Create FREE account or log in

to receive MINING.COM digests

BHP, Vale have assets frozen over Samarco damages

Two of the largest mining companies in the world are being held to account by the Brazilian government over a massive tailings dam rupture.

In a ruling issued late Friday, BHP Billiton (NYSE:BHP) and Vale SA (NYSE:VALE), who jointly own Samarco, the company that operated the open-pit iron ore mine, could be held responsible for the November 5 disaster which killed 16 people and caused 60 million cubic metres of mine waste from the site in Brazil’s Minas Gerais state to wash downstream into neighbouring state Espírito Santo through remote mountain valleys, eventually reaching the Atlantic ocean 600 kilometres away.

Toxic materials, including arsenic, and high levels of lead, aluminum, chromium, nickel and cadmium, were found in the waters of the Rio Doce by a United Nations team and the Institute for Water Management of Minas Gerais (IGAM) state. Rio de Janeiro-based Vale and BHP Billiton maintain the waste contains only water, soil, iron-oxide and sand, none of which are harmful.

The Brazilian government isn’t buying it, stating on November 27 that it, along with two Brazilian states, are suing Samarco for “an initial” $5.3 billion. Brazil’s environmental watchdog earlier levied a 250-million real ($65 million) fine on Samarco.
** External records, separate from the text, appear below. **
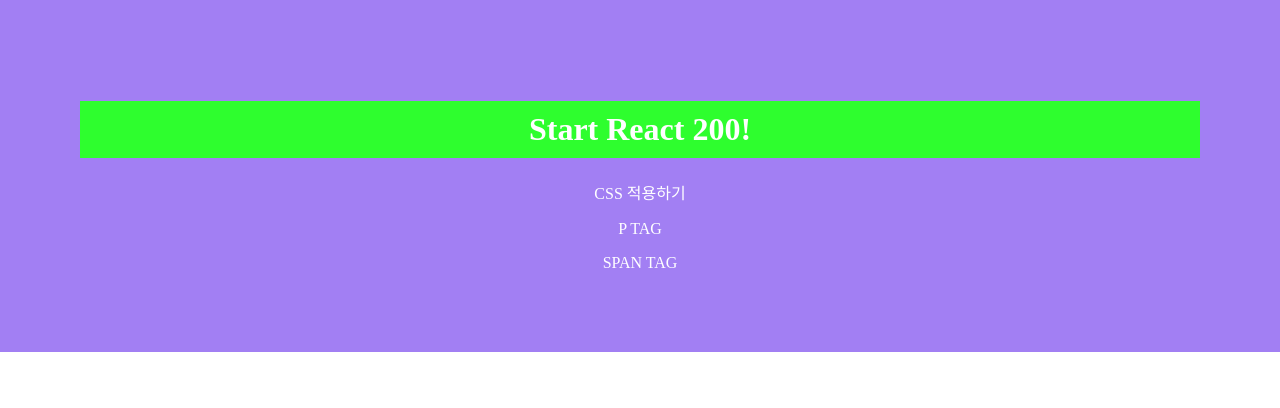
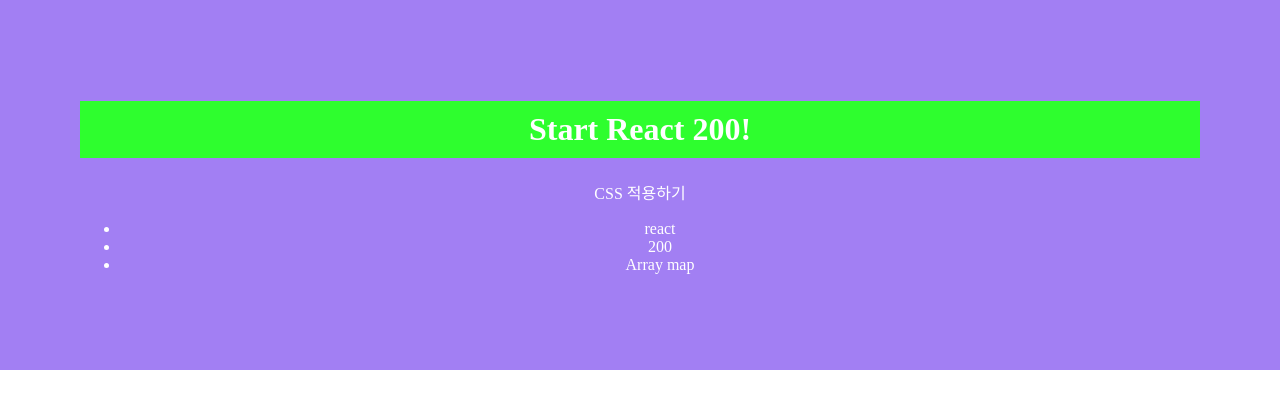
Before and after one commit to Yerim-Choi/React_Study, a React (Create React App) app in the folder client/: page / in a window 1280 px wide. Shown: the top 408 px of the page. Built offline with nearby package versions, Linux system fonts and the light colour scheme.

Commit message:
#R033_map() element 반환

```diff
--- a/client/src/App.js
+++ b/client/src/App.js
@@ -1,13 +1,13 @@
 import React from "react";
 import "./App.css";
-import Fragements from "./R032_Fragements";
+import ReturnMap from "./R033_ReturnMap";
 
 function App() {
   return (
     <div>
       <h1>Start React 200!</h1>
       <p>CSS 적용하기</p>
-      <Fragements />
+      <ReturnMap />
     </div>
   );
 }
--- /dev/null
+++ b/client/src/R033_ReturnMap.js
@@ -0,0 +1,11 @@
+import React, { Component } from "react";
+
+class R033_ReturnMap extends Component {
+  render() {
+    const element_Array = [<li>react</li>, <li>200</li>, <li>Array map</li>];
+
+    return <ul>{element_Array.map((array_val) => array_val)}</ul>;
+  }
+}
+
+export default R033_ReturnMap;
```
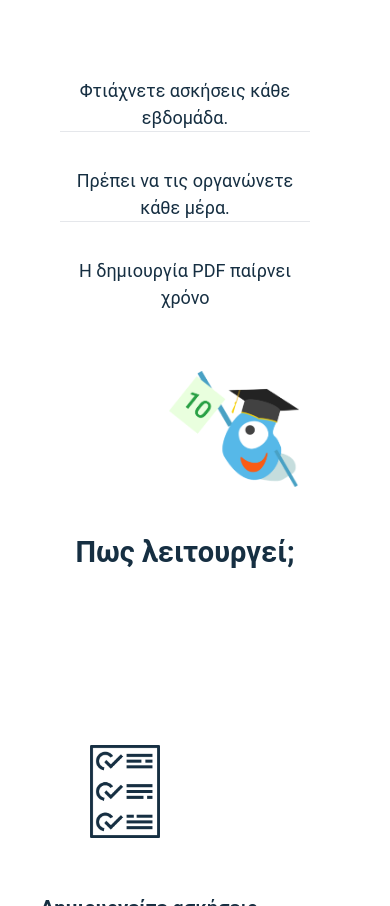
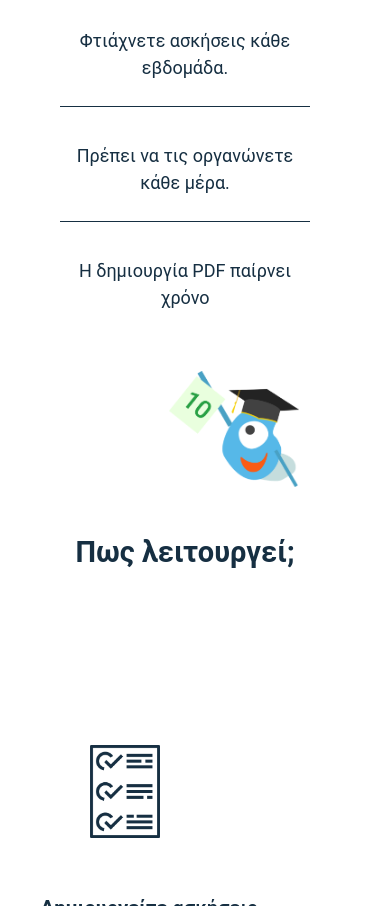
Before and after one commit to parischaralampidis3/langerdu_static_page, a website: page index.html in a window 390 px wide. Shown: the part 879-1785 px from the top of the page. Drawn offline with nearby package versions, Linux system fonts and the light colour scheme; files that its build step writes are made by us from their sources; files whose address does not match are found by name.

Commit message:
modify css

```diff
--- a/style.css
+++ b/style.css
@@ -8,7 +8,12 @@ body {
 .green-block {
     position: relative;
 }
-
+.second_section_list hr {
+    width: 100%;
+    border: none;
+    border-top: 1px solid #162f42;
+    margin: 25px 0;
+}
 .green-background {
     width: 100%;
     height: 1000px;
@@ -184,7 +189,7 @@ hr {
 }
 
 .heading-button-text {
-    font-size: 17px;
+    font-size: 16px;
     font-weight: 600;
     font-size: 24px;
     text-align: center;
@@ -263,7 +268,7 @@ hr {
 .fourth-section-button-text {
     margin: 0;
     color: #162f42;
-    font-size: clamp(16px, 2vw, 21px);
+    font-size: clamp(16px, 2vw, 17px);
     font-weight: 600;
     text-align: center;
 }
@@ -321,7 +326,7 @@ hr {
 .fourth-section-button-text {
     margin: 0;
     color: #162f42;
-    font-size: clamp(16px, 2vw, 24px);
+    font-size: clamp(16px, 2vw, 19px);
     font-weight: 600;
 }
 
@@ -331,7 +336,12 @@ hr {
     .third-section {
         position: relative;
     }
-
+.second_section_list hr {
+    width: 100%;
+    border: none;
+    border-top: 1px solid #162f42;
+    margin: 25px 0;
+}
 
 
     .third_section_heading {
@@ -441,6 +451,13 @@ hr {
 }
 
 @media (max-width: 896px) {
+
+.second_section_list hr {
+    width: 100%;
+    border: none;
+    border-top: 1px solid #162f42;
+    margin: 25px 0;
+}
     .fourth-section-container {
         min-height: 500px;
     }
@@ -607,8 +624,6 @@ hr {
         bottom: -180%;
     }
 
-
-
     .second_asset {
         display: none;
     }
```
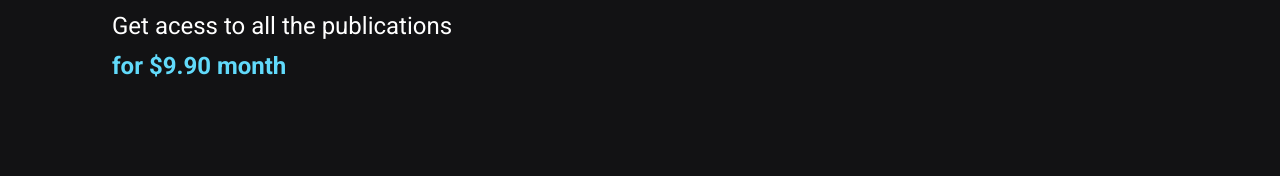
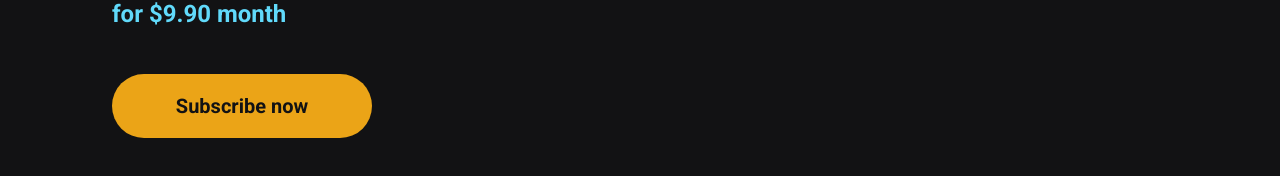
Before and after one commit to AriSilva94/ignews, a Next.js app: page / in a window 1280 px wide. Shown: the part 512-688 px from the top of the page. Built offline with nearby package versions, Linux system fonts and the light colour scheme.

Commit message:
implementa componente subscribeButton

```diff
--- /dev/null
+++ b/src/components/SubscribeButton/index.tsx
@@ -0,0 +1,12 @@
+import styles from './styles.module.scss'
+
+export function SubscribeButton() {
+  return (
+    <button
+      type="button"
+      className={styles.subscribeButton}
+    >
+      Subscribe now
+    </button>
+  )
+}
--- /dev/null
+++ b/src/components/SubscribeButton/styles.module.scss
@@ -0,0 +1,20 @@
+.subscribeButton{
+  width: 260px;
+  height: 4rem;
+  border: 0;
+  border-radius: 2rem;
+  background: var(--yellow-500);
+  color: var(--gray-900);
+  font-size: 1.25rem;
+  font-weight: bold;
+
+  display: flex;
+  align-items: center;
+  justify-content: center;
+
+  transition: filter 0.2s;
+
+  &:hover{
+    filter: brightness(0.8)
+  }
+}
--- a/src/pages/home.module.scss
+++ b/src/pages/home.module.scss
@@ -37,4 +37,8 @@
       font-weight: bold;
     }
   }
+
+  button{
+    margin-top: 2.5rem;
+  }
 }
--- a/src/pages/index.tsx
+++ b/src/pages/index.tsx
@@ -1,5 +1,6 @@
 import Head from 'next/Head'
 import Image from 'next/Image'
+import { SubscribeButton } from '../components/SubscribeButton'
 
 import styles from './home.module.scss'
 
@@ -18,6 +19,7 @@
             Get acess to all the publications <br />
             <span>for $9.90 month</span>
           </p>
+          <SubscribeButton />
         </section>
 
         <Image
```
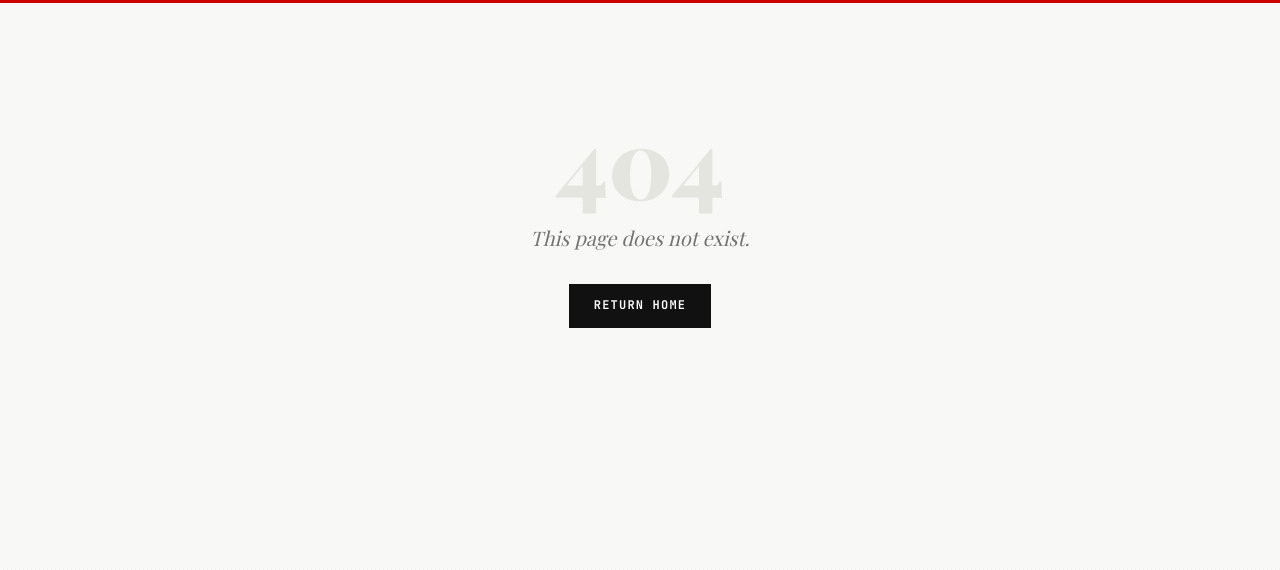
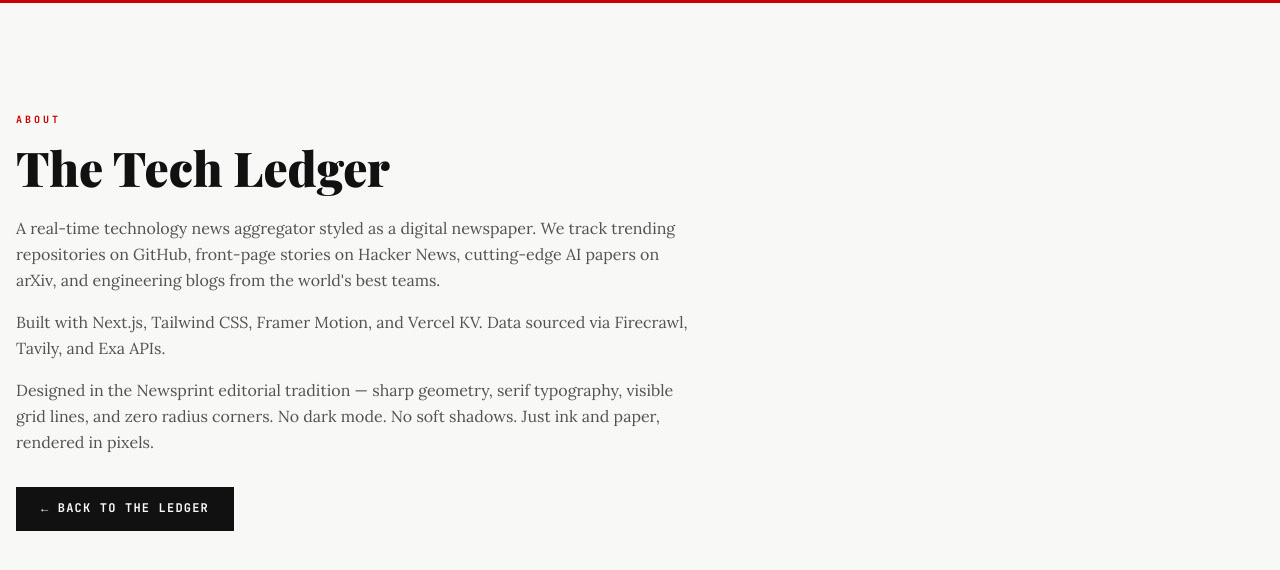
Before and after one commit to HeShen-1/The-Tech-Ledger, a Next.js app: page /about in a window 1280 px wide. Before the commit this address had no page. Shown: the top 570 px of the page. Built offline with nearby package versions, Linux system fonts and the light colour scheme.

Commit message:
feat: rename to The Tech Ledger, fix footer links, add about page, create .env.local

```diff
--- /dev/null
+++ b/app/about/page.tsx
@@ -0,0 +1,42 @@
+import type { Metadata } from "next";
+import Link from "next/link";
+
+export const metadata: Metadata = {
+  title: "About — The Tech Ledger",
+};
+
+export default function AboutPage() {
+  return (
+    <div className="mx-auto max-w-screen-xl px-4 py-28">
+      <p className="mb-4 font-mono text-[10px] font-bold uppercase tracking-[0.3em] text-[#CC0000]">
+        About
+      </p>
+      <h1 className="mb-6 font-serif text-4xl font-black text-[#111111] sm:text-5xl">
+        The Tech Ledger
+      </h1>
+      <div className="max-w-2xl space-y-4 font-body text-base leading-relaxed text-[#525252]">
+        <p>
+          A real-time technology news aggregator styled as a digital newspaper.
+          We track trending repositories on GitHub, front-page stories on Hacker
+          News, cutting-edge AI papers on arXiv, and engineering blogs from the
+          world&apos;s best teams.
+        </p>
+        <p>
+          Built with Next.js, Tailwind CSS, Framer Motion, and Vercel KV.
+          Data sourced via Firecrawl, Tavily, and Exa APIs.
+        </p>
+        <p>
+          Designed in the Newsprint editorial tradition — sharp geometry, serif
+          typography, visible grid lines, and zero radius corners. No dark mode.
+          No soft shadows. Just ink and paper, rendered in pixels.
+        </p>
+      </div>
+      <Link
+        href="/"
+        className="mt-8 inline-block border border-[#111111] bg-[#111111] px-6 py-3 font-mono text-xs font-bold uppercase tracking-widest text-[#F9F9F7] transition-all duration-200 hover:bg-[#F9F9F7] hover:text-[#111111] min-h-[44px]"
+      >
+        &larr; Back to the Ledger
+      </Link>
+    </div>
+  );
+}
--- a/app/layout.tsx
+++ b/app/layout.tsx
@@ -4,16 +4,16 @@
 import "./globals.css";
 
 export const metadata: Metadata = {
-  title: "The Signal — Real-Time Tech Intelligence",
+  title: "The Tech Ledger — Real-Time Tech Intelligence",
   description: "Real-time technology pulse from GitHub, Hacker News, and the open web. No noise. Just signal.",
   openGraph: {
-    title: "The Signal — Real-Time Tech Intelligence",
+    title: "The Tech Ledger — Real-Time Tech Intelligence",
     description: "Real-time technology pulse from GitHub, Hacker News, and the open web.",
     type: "website",
   },
   twitter: {
     card: "summary_large_image",
-    title: "The Signal",
+    title: "The Tech Ledger",
     description: "Real-time tech intelligence. No noise. Just signal.",
   },
 };
--- a/components/footer.tsx
+++ b/components/footer.tsx
@@ -2,9 +2,8 @@
 
 const sourceList = ["GitHub Trending", "Hacker News", "arXiv", "Engineering Blogs"];
 const infoLinks = [
-  { label: "About", href: "#" },
+  { label: "About", href: "/about" },
   { label: "API", href: "/api/trending" },
-  { label: "Privacy", href: "#" },
   { label: "Vercel ▲", href: "https://vercel.com" },
 ];
 
@@ -17,7 +16,7 @@
           <div className="max-w-xs">
             <div className="mb-4 flex items-center gap-2">
               <Newspaper className="h-5 w-5 text-[#F9F9F7]" strokeWidth={1.5} />
-              <p className="font-serif text-lg font-black text-[#F9F9F7]">THE SIGNAL</p>
+              <p className="font-serif text-lg font-black text-[#F9F9F7]">THE TECH LEDGER</p>
             </div>
             <p className="font-body text-sm leading-relaxed text-[#A3A3A3]">
               Real-time tech intelligence. No noise. Just signal.
@@ -61,7 +60,7 @@
         </div>
 
         <div className="mt-12 border-t border-[#404040] pt-6 text-center font-mono text-[10px] uppercase tracking-[0.15em] text-[#737373]">
-          &copy; {new Date().getFullYear()} The Signal &middot; Printed in Digital &middot; Edition Vol. I
+          &copy; {new Date().getFullYear()} The Tech Ledger &middot; Printed in Digital &middot; Edition Vol. I
         </div>
       </div>
     </footer>
--- a/components/nav.tsx
+++ b/components/nav.tsx
@@ -31,7 +31,7 @@
       <nav className="mx-auto flex max-w-screen-xl items-center justify-between px-4 py-4" aria-label="Main navigation">
         <div className="flex items-center gap-8">
           <a href="/" className="font-serif text-lg font-black tracking-tight text-[#111111]">
-            THE SIGNAL
+            THE TECH LEDGER
           </a>
           <div className="hidden gap-6 md:flex">
             {links.map((l) => (
```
Vale has tried to deflect responsibility for the huge spill, arguing that as an independent entity and a large company, Samarco should be made to pay compensation.

However the federal judge, Marcelo Aguiar Machado, disagreed. “I understand to be correct the allegation that Vale and BHP, as controllers of Samarco, can be classified as indirect polluters and as such responsible for the environmental damage caused,” he wrote in a 19-page judgment quoted by The Guardian.

The judgment didn’t specify the amount of assets that had been blocked, but it could be over half of the $5 billion sought in damages, of which Samarco is unable to pay, according to the news report. Meanwhile Samarco must come up with $2 billion reais (about US$500 million) for cleanup, or face daily fines. BHP and Vale can appeal the decision.